Scan the records for the word "Chen". Report each line where it occurs.

Materials provided –
- Opening Delimiter -

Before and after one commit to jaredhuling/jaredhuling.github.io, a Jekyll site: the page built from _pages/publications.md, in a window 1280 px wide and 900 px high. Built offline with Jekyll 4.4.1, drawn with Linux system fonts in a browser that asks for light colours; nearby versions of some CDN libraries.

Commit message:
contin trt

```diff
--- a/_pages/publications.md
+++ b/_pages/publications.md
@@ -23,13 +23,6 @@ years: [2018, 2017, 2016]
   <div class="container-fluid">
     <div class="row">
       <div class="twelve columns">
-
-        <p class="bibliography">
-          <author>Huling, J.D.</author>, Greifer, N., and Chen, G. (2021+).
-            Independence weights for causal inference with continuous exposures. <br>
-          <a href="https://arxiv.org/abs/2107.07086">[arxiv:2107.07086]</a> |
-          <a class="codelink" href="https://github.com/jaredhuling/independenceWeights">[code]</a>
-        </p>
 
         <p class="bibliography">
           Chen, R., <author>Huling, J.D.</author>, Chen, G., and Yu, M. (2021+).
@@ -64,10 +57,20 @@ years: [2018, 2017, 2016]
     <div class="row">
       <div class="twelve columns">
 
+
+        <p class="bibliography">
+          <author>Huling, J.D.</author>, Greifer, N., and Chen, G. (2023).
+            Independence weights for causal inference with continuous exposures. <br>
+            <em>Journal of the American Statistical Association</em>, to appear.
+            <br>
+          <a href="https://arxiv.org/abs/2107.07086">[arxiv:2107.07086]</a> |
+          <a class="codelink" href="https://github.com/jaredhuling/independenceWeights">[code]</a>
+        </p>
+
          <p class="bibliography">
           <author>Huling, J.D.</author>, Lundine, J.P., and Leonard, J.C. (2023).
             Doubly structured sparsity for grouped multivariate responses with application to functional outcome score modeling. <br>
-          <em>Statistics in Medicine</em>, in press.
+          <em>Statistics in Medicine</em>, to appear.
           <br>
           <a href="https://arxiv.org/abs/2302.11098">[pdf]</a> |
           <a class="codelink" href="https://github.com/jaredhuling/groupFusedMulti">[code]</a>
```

- Closing Delimiter -
- Opening Delimiter -

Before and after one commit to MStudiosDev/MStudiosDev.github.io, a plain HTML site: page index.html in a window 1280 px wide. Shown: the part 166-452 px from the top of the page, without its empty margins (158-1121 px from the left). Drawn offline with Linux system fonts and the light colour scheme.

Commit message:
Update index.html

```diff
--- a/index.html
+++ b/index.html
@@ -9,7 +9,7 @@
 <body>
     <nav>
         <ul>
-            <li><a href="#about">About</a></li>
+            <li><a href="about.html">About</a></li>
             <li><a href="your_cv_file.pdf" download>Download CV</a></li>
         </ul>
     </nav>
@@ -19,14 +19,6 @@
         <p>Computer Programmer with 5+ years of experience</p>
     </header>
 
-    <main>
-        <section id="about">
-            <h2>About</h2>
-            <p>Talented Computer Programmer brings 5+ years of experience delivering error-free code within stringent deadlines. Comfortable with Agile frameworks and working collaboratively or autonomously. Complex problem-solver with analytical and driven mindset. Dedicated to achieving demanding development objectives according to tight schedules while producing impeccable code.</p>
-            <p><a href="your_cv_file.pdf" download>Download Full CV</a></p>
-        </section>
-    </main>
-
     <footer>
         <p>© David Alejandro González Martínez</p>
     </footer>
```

- Closing Delimiter -

Worked solution –
-          <author>Huling, J.D.</author>, Greifer, N., and Chen, G. (2021+).
           Chen, R., <author>Huling, J.D.</author>, Chen, G., and Yu, M. (2021+).
+          <author>Huling, J.D.</author>, Greifer, N., and Chen, G. (2023).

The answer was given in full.